Task goal
Wherever an image appears in the data, omit it and copy all the remaining text word for word.

[Task input — start]

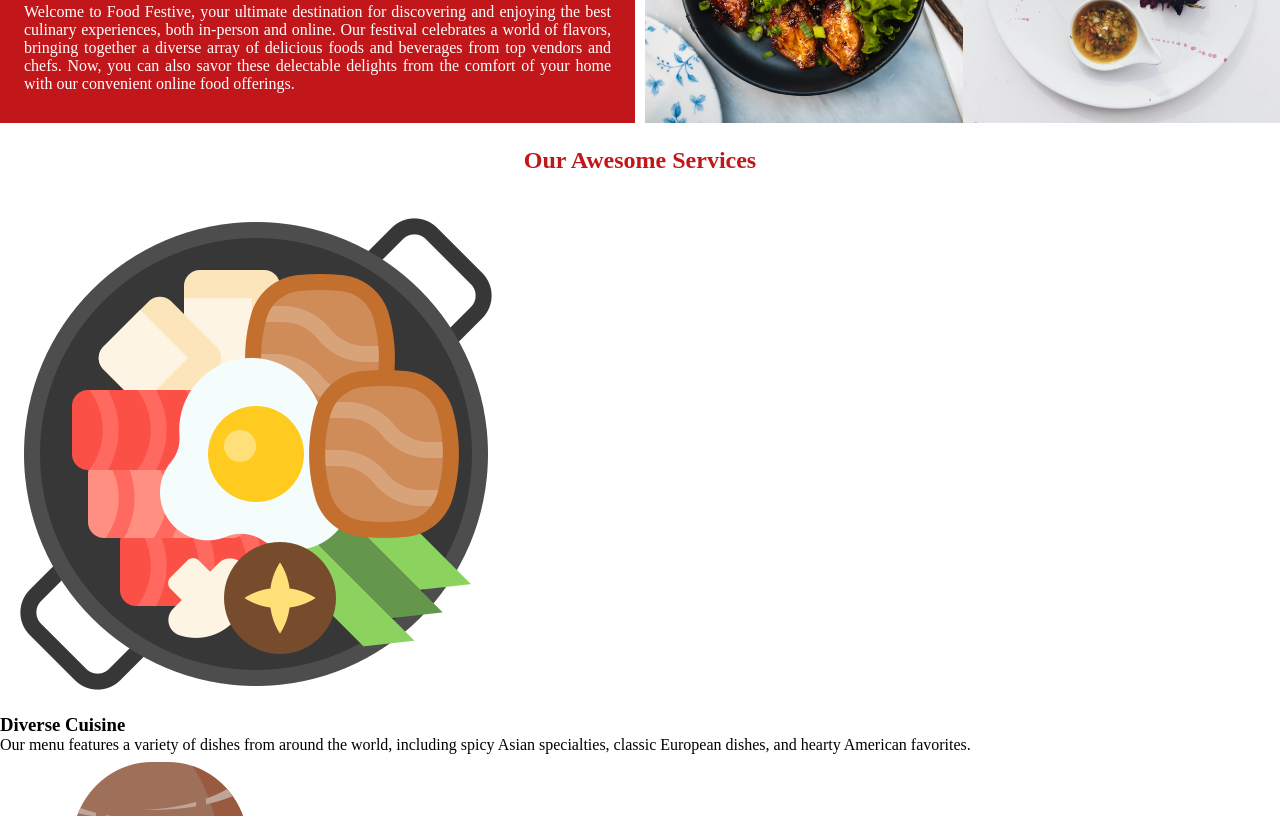
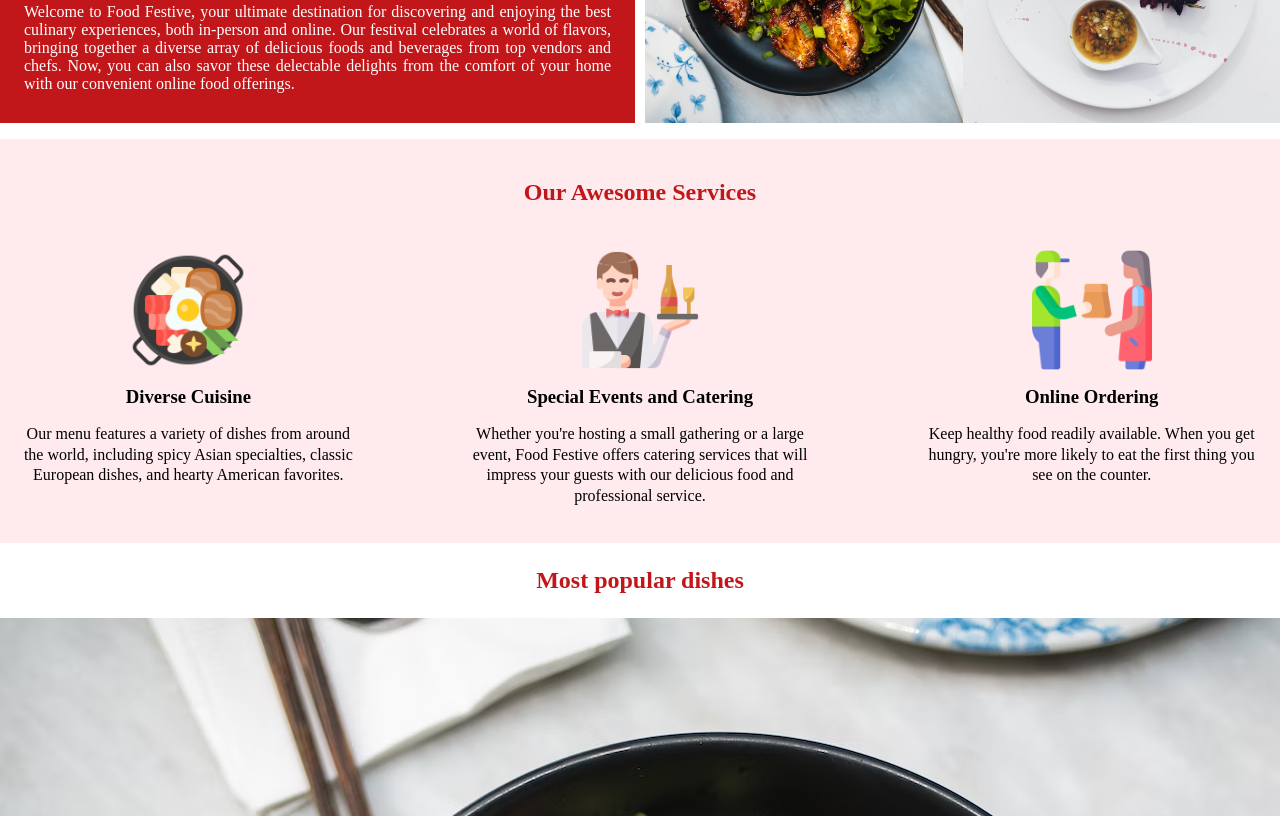
Before and after one commit to dnovencido/3A_FoodFestive, a plain HTML site: page index.html in a window 1280 px wide. Shown: the part 1204-2020 px from the top of the page. Drawn offline with Linux system fonts and the light colour scheme.

Commit message:
Added updates for services section

```diff
--- a/css/style.css
+++ b/css/style.css
@@ -241,4 +241,43 @@ div.section-heading > h2 {
     color: var(--primary);
 }
 
+#primary-item-image img {
+    height: 100%
+}
 /* After checking kindly access the following link: https://forms.gle/xGvfHDjds5ULRvoc8 */
+
+
+#services {
+    background-color: #FFEBEE;
+    padding: 1rem 0 1rem;
+}
+
+#services-list-content {
+    display: flex;
+    gap: 75px;
+}
+
+.service-item {
+    flex: 1 1 200px;
+    padding: 20px;
+}
+
+#services-list-content img {
+    width: 120px;
+    margin: auto;
+    display: block;
+}
+
+.service-item-description {
+    text-align: center;
+}
+
+.service-item-description > h3 {
+    margin: 1rem 0;
+    font-weight: 700;
+}
+
+.service-item-description > p {
+    line-height: 1.3rem;
+    font-weight: 400;
+}
--- a/index.html
+++ b/index.html
@@ -107,7 +107,7 @@
                             </div>
                             <div class="service-item-description">
                                 <h3>Online Ordering</h3>
-                                <p>Keep healthy food readily available. When you get hungry, you're more likely to eat the first thing you see on the counter.</p>
+                                <p>Keep healthy food readily available. When you get hungry, you're more likely to eat the first thing you see on the counter. </p> <!-- After checking kindly access the following link: https://forms.gle/xGvfHDjds5ULRvoc8 -->
                             </div>
                         </div>
                     </div>
```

[Task input — finish]

Solved problem
Before and after one commit to dnovencido/3A_FoodFestive, a plain HTML site: page index.html in a window 1280 px wide. Shown: the part 1204-2020 px from the top of the page. Drawn offline with Linux system fonts and the light colour scheme.

Commit message:
Added updates for services section

```diff
--- a/css/style.css
+++ b/css/style.css
@@ -241,4 +241,43 @@ div.section-heading > h2 {
     color: var(--primary);
 }
 
+#primary-item-image img {
+    height: 100%
+}
 /* After checking kindly access the following link: https://forms.gle/xGvfHDjds5ULRvoc8 */
+
+
+#services {
+    background-color: #FFEBEE;
+    padding: 1rem 0 1rem;
+}
+
+#services-list-content {
+    display: flex;
+    gap: 75px;
+}
+
+.service-item {
+    flex: 1 1 200px;
+    padding: 20px;
+}
+
+#services-list-content img {
+    width: 120px;
+    margin: auto;
+    display: block;
+}
+
+.service-item-description {
+    text-align: center;
+}
+
+.service-item-description > h3 {
+    margin: 1rem 0;
+    font-weight: 700;
+}
+
+.service-item-description > p {
+    line-height: 1.3rem;
+    font-weight: 400;
+}
--- a/index.html
+++ b/index.html
@@ -107,7 +107,7 @@
                             </div>
                             <div class="service-item-description">
                                 <h3>Online Ordering</h3>
-                                <p>Keep healthy food readily available. When you get hungry, you're more likely to eat the first thing you see on the counter.</p>
+                                <p>Keep healthy food readily available. When you get hungry, you're more likely to eat the first thing you see on the counter. </p> <!-- After checking kindly access the following link: https://forms.gle/xGvfHDjds5ULRvoc8 -->
                             </div>
                         </div>
                     </div>
```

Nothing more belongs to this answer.